### [EXERCISE DETAILS]
Nothing but the data itself, reproduced exactly, is the expected answer.

### [RECORDS PROVIDED]

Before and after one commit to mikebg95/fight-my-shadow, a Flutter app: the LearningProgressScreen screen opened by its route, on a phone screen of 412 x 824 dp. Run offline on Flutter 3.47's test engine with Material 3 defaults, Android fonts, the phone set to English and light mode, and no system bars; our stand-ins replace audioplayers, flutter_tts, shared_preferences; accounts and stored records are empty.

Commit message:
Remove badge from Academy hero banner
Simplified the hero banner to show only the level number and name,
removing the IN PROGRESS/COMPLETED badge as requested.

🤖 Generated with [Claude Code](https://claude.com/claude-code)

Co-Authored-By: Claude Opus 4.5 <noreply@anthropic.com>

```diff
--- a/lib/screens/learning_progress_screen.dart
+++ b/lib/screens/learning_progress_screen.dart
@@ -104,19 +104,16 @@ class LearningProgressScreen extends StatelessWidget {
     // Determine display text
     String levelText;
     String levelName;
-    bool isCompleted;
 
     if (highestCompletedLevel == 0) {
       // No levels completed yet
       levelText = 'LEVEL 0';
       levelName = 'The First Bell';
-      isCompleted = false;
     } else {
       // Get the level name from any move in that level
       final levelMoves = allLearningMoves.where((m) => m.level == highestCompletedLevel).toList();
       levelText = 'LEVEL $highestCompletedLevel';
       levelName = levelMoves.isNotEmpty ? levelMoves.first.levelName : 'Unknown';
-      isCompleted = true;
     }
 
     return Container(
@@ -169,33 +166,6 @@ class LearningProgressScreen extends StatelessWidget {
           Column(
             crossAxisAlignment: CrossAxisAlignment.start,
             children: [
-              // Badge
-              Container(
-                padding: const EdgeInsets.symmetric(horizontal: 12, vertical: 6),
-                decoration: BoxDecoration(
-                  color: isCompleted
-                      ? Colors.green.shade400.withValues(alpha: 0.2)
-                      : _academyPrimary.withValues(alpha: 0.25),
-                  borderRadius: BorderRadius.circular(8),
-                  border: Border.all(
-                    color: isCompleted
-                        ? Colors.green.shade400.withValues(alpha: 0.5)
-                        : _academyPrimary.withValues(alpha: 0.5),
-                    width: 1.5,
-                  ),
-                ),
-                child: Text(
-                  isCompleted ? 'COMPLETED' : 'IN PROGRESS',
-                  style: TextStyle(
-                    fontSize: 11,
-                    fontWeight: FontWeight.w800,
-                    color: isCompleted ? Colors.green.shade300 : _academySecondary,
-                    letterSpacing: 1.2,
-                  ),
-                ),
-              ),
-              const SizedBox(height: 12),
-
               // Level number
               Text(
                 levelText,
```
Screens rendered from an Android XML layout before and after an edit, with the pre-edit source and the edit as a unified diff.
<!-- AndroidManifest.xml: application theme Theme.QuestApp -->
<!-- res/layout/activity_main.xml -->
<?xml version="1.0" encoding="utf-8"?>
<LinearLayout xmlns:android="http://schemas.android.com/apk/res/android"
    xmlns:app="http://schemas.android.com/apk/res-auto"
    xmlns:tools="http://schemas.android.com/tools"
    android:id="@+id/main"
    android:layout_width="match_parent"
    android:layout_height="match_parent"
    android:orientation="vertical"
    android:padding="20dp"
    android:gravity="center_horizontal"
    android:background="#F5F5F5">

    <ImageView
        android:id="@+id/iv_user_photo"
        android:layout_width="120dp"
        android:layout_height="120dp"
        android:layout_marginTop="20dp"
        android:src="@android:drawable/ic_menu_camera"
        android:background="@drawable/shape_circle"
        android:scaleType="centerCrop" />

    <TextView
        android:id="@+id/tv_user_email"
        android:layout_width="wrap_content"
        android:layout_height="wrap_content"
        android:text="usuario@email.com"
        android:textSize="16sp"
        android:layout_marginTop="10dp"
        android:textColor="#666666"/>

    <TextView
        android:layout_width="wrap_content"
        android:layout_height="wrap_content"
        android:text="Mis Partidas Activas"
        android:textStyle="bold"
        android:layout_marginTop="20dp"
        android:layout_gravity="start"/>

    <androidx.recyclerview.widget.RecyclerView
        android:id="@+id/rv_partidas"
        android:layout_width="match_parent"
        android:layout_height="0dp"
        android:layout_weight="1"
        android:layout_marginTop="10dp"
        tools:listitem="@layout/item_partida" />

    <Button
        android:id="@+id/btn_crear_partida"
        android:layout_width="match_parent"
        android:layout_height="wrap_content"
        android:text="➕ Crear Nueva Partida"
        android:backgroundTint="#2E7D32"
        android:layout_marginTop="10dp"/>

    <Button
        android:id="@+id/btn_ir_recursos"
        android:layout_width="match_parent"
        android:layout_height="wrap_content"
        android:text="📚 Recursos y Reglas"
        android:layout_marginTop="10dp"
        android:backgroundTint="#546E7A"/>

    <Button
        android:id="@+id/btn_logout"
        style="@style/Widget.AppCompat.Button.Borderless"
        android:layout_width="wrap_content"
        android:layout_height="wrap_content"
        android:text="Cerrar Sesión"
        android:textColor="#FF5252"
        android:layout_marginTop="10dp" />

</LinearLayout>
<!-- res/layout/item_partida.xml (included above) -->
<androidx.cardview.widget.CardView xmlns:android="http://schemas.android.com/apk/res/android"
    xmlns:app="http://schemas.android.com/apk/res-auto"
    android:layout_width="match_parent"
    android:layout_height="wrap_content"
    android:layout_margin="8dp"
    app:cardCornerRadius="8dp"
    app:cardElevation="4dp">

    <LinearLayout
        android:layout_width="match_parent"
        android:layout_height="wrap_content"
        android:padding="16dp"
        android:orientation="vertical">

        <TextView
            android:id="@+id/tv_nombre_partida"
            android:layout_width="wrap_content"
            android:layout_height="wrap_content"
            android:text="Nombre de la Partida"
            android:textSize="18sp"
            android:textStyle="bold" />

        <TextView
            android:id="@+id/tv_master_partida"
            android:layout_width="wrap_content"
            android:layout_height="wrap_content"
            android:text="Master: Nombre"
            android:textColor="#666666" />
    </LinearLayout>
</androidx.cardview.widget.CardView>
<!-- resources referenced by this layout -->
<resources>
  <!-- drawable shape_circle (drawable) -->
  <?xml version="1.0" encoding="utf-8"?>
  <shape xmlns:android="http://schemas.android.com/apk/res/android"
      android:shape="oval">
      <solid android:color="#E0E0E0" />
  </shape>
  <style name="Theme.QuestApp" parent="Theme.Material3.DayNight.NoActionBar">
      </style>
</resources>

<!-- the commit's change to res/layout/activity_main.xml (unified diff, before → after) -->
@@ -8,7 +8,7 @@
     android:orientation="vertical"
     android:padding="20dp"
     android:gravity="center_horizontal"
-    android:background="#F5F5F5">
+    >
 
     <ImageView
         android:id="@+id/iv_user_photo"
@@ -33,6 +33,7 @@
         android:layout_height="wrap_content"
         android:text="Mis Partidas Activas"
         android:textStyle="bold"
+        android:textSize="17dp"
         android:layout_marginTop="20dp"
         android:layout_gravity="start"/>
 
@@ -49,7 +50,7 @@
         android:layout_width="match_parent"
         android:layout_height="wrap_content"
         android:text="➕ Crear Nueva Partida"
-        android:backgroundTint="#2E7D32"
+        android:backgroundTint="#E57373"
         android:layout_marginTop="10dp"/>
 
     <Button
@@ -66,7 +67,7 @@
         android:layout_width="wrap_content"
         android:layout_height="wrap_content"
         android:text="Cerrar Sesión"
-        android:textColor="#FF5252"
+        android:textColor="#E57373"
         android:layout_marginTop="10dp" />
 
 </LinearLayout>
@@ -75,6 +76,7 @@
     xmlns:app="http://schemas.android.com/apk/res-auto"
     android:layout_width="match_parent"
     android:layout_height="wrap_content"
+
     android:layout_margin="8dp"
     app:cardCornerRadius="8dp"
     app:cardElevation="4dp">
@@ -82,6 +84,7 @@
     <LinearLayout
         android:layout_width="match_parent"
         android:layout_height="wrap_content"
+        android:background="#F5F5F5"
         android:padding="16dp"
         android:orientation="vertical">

### [RESPONSE FOR THIS EXERCISE]
Before and after one commit to mikebg95/fight-my-shadow, a Flutter app: the LearningProgressScreen screen opened by its route, on a phone screen of 412 x 824 dp. Run offline on Flutter 3.47's test engine with Material 3 defaults, Android fonts, the phone set to English and light mode, and no system bars; our stand-ins replace audioplayers, flutter_tts, shared_preferences; accounts and stored records are empty.

Commit message:
Remove badge from Academy hero banner
Simplified the hero banner to show only the level number and name,
removing the IN PROGRESS/COMPLETED badge as requested.

🤖 Generated with [Claude Code](https://claude.com/claude-code)

Co-Authored-By: Claude Opus 4.5 <noreply@anthropic.com>

```diff
--- a/lib/screens/learning_progress_screen.dart
+++ b/lib/screens/learning_progress_screen.dart
@@ -104,19 +104,16 @@ class LearningProgressScreen extends StatelessWidget {
     // Determine display text
     String levelText;
     String levelName;
-    bool isCompleted;
 
     if (highestCompletedLevel == 0) {
       // No levels completed yet
       levelText = 'LEVEL 0';
       levelName = 'The First Bell';
-      isCompleted = false;
     } else {
       // Get the level name from any move in that level
       final levelMoves = allLearningMoves.where((m) => m.level == highestCompletedLevel).toList();
       levelText = 'LEVEL $highestCompletedLevel';
       levelName = levelMoves.isNotEmpty ? levelMoves.first.levelName : 'Unknown';
-      isCompleted = true;
     }
 
     return Container(
@@ -169,33 +166,6 @@ class LearningProgressScreen extends StatelessWidget {
           Column(
             crossAxisAlignment: CrossAxisAlignment.start,
             children: [
-              // Badge
-              Container(
-                padding: const EdgeInsets.symmetric(horizontal: 12, vertical: 6),
-                decoration: BoxDecoration(
-                  color: isCompleted
-                      ? Colors.green.shade400.withValues(alpha: 0.2)
-                      : _academyPrimary.withValues(alpha: 0.25),
-                  borderRadius: BorderRadius.circular(8),
-                  border: Border.all(
-                    color: isCompleted
-                        ? Colors.green.shade400.withValues(alpha: 0.5)
-                        : _academyPrimary.withValues(alpha: 0.5),
-                    width: 1.5,
-                  ),
-                ),
-                child: Text(
-                  isCompleted ? 'COMPLETED' : 'IN PROGRESS',
-                  style: TextStyle(
-                    fontSize: 11,
-                    fontWeight: FontWeight.w800,
-                    color: isCompleted ? Colors.green.shade300 : _academySecondary,
-                    letterSpacing: 1.2,
-                  ),
-                ),
-              ),
-              const SizedBox(height: 12),
-
               // Level number
               Text(
                 levelText,
```
Screens rendered from an Android XML layout before and after an edit, with the pre-edit source and the edit as a unified diff.
<!-- AndroidManifest.xml: application theme Theme.QuestApp -->
<!-- res/layout/activity_main.xml -->
<?xml version="1.0" encoding="utf-8"?>
<LinearLayout xmlns:android="http://schemas.android.com/apk/res/android"
    xmlns:app="http://schemas.android.com/apk/res-auto"
    xmlns:tools="http://schemas.android.com/tools"
    android:id="@+id/main"
    android:layout_width="match_parent"
    android:layout_height="match_parent"
    android:orientation="vertical"
    android:padding="20dp"
    android:gravity="center_horizontal"
    android:background="#F5F5F5">

    <ImageView
        android:id="@+id/iv_user_photo"
        android:layout_width="120dp"
        android:layout_height="120dp"
        android:layout_marginTop="20dp"
        android:src="@android:drawable/ic_menu_camera"
        android:background="@drawable/shape_circle"
        android:scaleType="centerCrop" />

    <TextView
        android:id="@+id/tv_user_email"
        android:layout_width="wrap_content"
        android:layout_height="wrap_content"
        android:text="usuario@email.com"
        android:textSize="16sp"
        android:layout_marginTop="10dp"
        android:textColor="#666666"/>

    <TextView
        android:layout_width="wrap_content"
        android:layout_height="wrap_content"
        android:text="Mis Partidas Activas"
        android:textStyle="bold"
        android:layout_marginTop="20dp"
        android:layout_gravity="start"/>

    <androidx.recyclerview.widget.RecyclerView
        android:id="@+id/rv_partidas"
        android:layout_width="match_parent"
        android:layout_height="0dp"
        android:layout_weight="1"
        android:layout_marginTop="10dp"
        tools:listitem="@layout/item_partida" />

    <Button
        android:id="@+id/btn_crear_partida"
        android:layout_width="match_parent"
        android:layout_height="wrap_content"
        android:text="➕ Crear Nueva Partida"
        android:backgroundTint="#2E7D32"
        android:layout_marginTop="10dp"/>

    <Button
        android:id="@+id/btn_ir_recursos"
        android:layout_width="match_parent"
        android:layout_height="wrap_content"
        android:text="📚 Recursos y Reglas"
        android:layout_marginTop="10dp"
        android:backgroundTint="#546E7A"/>

    <Button
        android:id="@+id/btn_logout"
        style="@style/Widget.AppCompat.Button.Borderless"
        android:layout_width="wrap_content"
        android:layout_height="wrap_content"
        android:text="Cerrar Sesión"
        android:textColor="#FF5252"
        android:layout_marginTop="10dp" />

</LinearLayout>
<!-- res/layout/item_partida.xml (included above) -->
<androidx.cardview.widget.CardView xmlns:android="http://schemas.android.com/apk/res/android"
    xmlns:app="http://schemas.android.com/apk/res-auto"
    android:layout_width="match_parent"
    android:layout_height="wrap_content"
    android:layout_margin="8dp"
    app:cardCornerRadius="8dp"
    app:cardElevation="4dp">

    <LinearLayout
        android:layout_width="match_parent"
        android:layout_height="wrap_content"
        android:padding="16dp"
        android:orientation="vertical">

        <TextView
            android:id="@+id/tv_nombre_partida"
            android:layout_width="wrap_content"
            android:layout_height="wrap_content"
            android:text="Nombre de la Partida"
            android:textSize="18sp"
            android:textStyle="bold" />

        <TextView
            android:id="@+id/tv_master_partida"
            android:layout_width="wrap_content"
            android:layout_height="wrap_content"
            android:text="Master: Nombre"
            android:textColor="#666666" />
    </LinearLayout>
</androidx.cardview.widget.CardView>
<!-- resources referenced by this layout -->
<resources>
  <!-- drawable shape_circle (drawable) -->
  <?xml version="1.0" encoding="utf-8"?>
  <shape xmlns:android="http://schemas.android.com/apk/res/android"
      android:shape="oval">
      <solid android:color="#E0E0E0" />
  </shape>
  <style name="Theme.QuestApp" parent="Theme.Material3.DayNight.NoActionBar">
      </style>
</resources>

<!-- the commit's change to res/layout/activity_main.xml (unified diff, before → after) -->
@@ -8,7 +8,7 @@
     android:orientation="vertical"
     android:padding="20dp"
     android:gravity="center_horizontal"
-    android:background="#F5F5F5">
+    >
 
     <ImageView
         android:id="@+id/iv_user_photo"
@@ -33,6 +33,7 @@
         android:layout_height="wrap_content"
         android:text="Mis Partidas Activas"
         android:textStyle="bold"
+        android:textSize="17dp"
         android:layout_marginTop="20dp"
         android:layout_gravity="start"/>
 
@@ -49,7 +50,7 @@
         android:layout_width="match_parent"
         android:layout_height="wrap_content"
         android:text="➕ Crear Nueva Partida"
-        android:backgroundTint="#2E7D32"
+        android:backgroundTint="#E57373"
         android:layout_marginTop="10dp"/>
 
     <Button
@@ -66,7 +67,7 @@
         android:layout_width="wrap_content"
         android:layout_height="wrap_content"
         android:text="Cerrar Sesión"
-        android:textColor="#FF5252"
+        android:textColor="#E57373"
         android:layout_marginTop="10dp" />
 
 </LinearLayout>
@@ -75,6 +76,7 @@
     xmlns:app="http://schemas.android.com/apk/res-auto"
     android:layout_width="match_parent"
     android:layout_height="wrap_content"
+
     android:layout_margin="8dp"
     app:cardCornerRadius="8dp"
     app:cardElevation="4dp">
@@ -82,6 +84,7 @@
     <LinearLayout
         android:layout_width="match_parent"
         android:layout_height="wrap_content"
+        android:background="#F5F5F5"
         android:padding="16dp"
         android:orientation="vertical">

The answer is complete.